Russian authorities, in turn, claimed that while prohibition of demonstration in favor of homosexuality indeed restricted freedom of speech, it was implemented in accordance to the law and was necessary for the protection of health, morals and rights of others.
According to the authorities, the applicants were not just informing society about homosexuality but were trying to influence the minors by encroaching on their moral and spiritual development, placing psychological pressure on children by claiming that homosexuality is natural and normal. The authorities specifically noted that the applicants specifically chose to target their propaganda at children and not adults even thought they had opportunity to protest the law in more appropriate ways.
The law in question was signed on July 1, 2013, introducing administrative liability with fines of up to 1 million rubles (about $17,000 at current rate) for promoting non-traditional sexual relationships among children, particularly via the media, the Internet, and viral advertising. The promotion of homosexuality is defined as the proliferation of information aimed at fostering unconventional sexual concepts in children, describing homosexual relations as attractive, creating a distorted idea of conventional relations between sexes being of the same social value as homosexual relations, and imposing information on children that sparks an interest in homosexual relations.
In its judgement, ECHR noted that “there is a clear European consensus” recognizing right of an individual to openly identify as homosexual or any other sexual minority as well as right to promote their own rights and freedom. According to the Court there is no justification in claim that public discourse on LGBT issues should be regulated on moral grounds and argued, in particular, that rights of a minority group are not conditional on its acceptance by the majority. In similar fashion, ECHR dismissed the argument about alleged risks to public health and demography. Finally, the court noted that “the Convention [the Convention of Human Rights - ed.] does not guarantee the right not to be confronted with opinions that are opposed to one’s own convictions”, dismissing Russian authorities’ argument that the law protects the rights of others.
The Court ruled that Russia violated Article 10 (Freedom of expression) and Article 14 (Prohibition of discrimination) and ruled to compensate the applicants with about €50,000 in pecuniary and non-pecuniary damages as well as legal costs.
However, it is notable that the court’s ruling was not unanimous with judge Dmitry Dedov issuing a dissenting opinion on the matter. The judge noted that the Court failed to take into account the protection of public morals, public health and the rights of others. According to Dedov, the case is not about whether the majority should accept that homosexuality is normal but about integral problem of freedom of expression. Judge Dedov is of an opinion that there is also a conflict between different forms of self-identification of a person, an issue that can never be agreed upon.
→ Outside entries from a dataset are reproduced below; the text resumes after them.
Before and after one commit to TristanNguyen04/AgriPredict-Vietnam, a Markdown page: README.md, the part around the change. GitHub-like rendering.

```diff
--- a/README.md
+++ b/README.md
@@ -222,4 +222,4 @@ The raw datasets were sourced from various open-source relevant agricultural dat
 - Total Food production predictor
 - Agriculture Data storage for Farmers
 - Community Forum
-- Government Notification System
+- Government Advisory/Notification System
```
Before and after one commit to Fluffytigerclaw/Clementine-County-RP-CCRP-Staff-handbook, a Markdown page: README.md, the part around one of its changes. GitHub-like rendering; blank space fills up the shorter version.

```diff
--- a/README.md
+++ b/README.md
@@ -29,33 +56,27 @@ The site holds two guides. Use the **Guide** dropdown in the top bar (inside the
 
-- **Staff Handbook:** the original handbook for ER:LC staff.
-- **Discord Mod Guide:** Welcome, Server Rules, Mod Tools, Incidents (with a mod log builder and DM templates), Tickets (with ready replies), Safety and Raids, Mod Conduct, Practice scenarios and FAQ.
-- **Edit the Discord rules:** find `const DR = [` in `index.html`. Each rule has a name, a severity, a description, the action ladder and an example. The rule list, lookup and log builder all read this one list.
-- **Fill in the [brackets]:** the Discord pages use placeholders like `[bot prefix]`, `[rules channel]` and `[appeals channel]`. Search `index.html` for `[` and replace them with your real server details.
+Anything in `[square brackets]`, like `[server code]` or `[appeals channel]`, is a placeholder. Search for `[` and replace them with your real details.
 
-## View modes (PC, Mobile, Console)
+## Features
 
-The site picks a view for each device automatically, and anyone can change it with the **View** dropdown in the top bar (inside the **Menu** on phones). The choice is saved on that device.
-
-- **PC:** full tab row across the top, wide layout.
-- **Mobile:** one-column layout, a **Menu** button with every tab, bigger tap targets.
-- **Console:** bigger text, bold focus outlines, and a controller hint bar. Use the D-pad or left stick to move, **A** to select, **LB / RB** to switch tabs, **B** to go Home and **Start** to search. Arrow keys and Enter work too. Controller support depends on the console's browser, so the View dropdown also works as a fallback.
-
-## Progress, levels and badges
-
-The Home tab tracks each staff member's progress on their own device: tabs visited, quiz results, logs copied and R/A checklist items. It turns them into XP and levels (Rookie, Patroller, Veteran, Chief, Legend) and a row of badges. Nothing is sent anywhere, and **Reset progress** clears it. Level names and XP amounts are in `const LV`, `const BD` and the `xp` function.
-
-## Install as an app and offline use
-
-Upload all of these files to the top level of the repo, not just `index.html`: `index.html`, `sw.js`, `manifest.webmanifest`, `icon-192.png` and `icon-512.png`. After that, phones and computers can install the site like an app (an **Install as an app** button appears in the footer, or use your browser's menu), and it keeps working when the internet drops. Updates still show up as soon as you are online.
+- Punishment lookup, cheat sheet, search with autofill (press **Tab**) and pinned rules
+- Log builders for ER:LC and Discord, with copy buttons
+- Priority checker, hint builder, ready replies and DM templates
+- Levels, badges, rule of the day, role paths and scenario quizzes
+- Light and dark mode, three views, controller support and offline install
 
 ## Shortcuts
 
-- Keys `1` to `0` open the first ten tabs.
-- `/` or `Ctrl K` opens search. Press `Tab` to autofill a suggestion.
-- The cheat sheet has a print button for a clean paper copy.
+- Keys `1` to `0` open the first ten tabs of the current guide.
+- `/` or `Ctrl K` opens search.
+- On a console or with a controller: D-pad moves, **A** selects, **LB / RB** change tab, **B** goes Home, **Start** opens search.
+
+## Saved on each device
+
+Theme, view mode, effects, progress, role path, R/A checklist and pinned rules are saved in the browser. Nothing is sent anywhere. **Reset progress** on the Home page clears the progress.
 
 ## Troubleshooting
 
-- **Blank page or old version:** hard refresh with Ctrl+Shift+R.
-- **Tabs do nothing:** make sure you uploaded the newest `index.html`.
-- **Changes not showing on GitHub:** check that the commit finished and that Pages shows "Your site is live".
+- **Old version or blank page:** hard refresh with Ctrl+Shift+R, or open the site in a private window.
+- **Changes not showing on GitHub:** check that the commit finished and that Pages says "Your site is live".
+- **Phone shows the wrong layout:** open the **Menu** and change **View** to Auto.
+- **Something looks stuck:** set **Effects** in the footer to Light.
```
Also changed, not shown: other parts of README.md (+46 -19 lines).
The judge says that “until now, the Council of Europe “favoured unrestricted public recognition of non-traditional sexual relations, even in sensitive areas such as the vulnerability of a particular group of persons (children) owing to their immaturity, the religious and philosophical convictions of their parents (on how the family should be organised), the national traditions and values including maternity, the national demographic policy and the sensitivity of sexuality education.”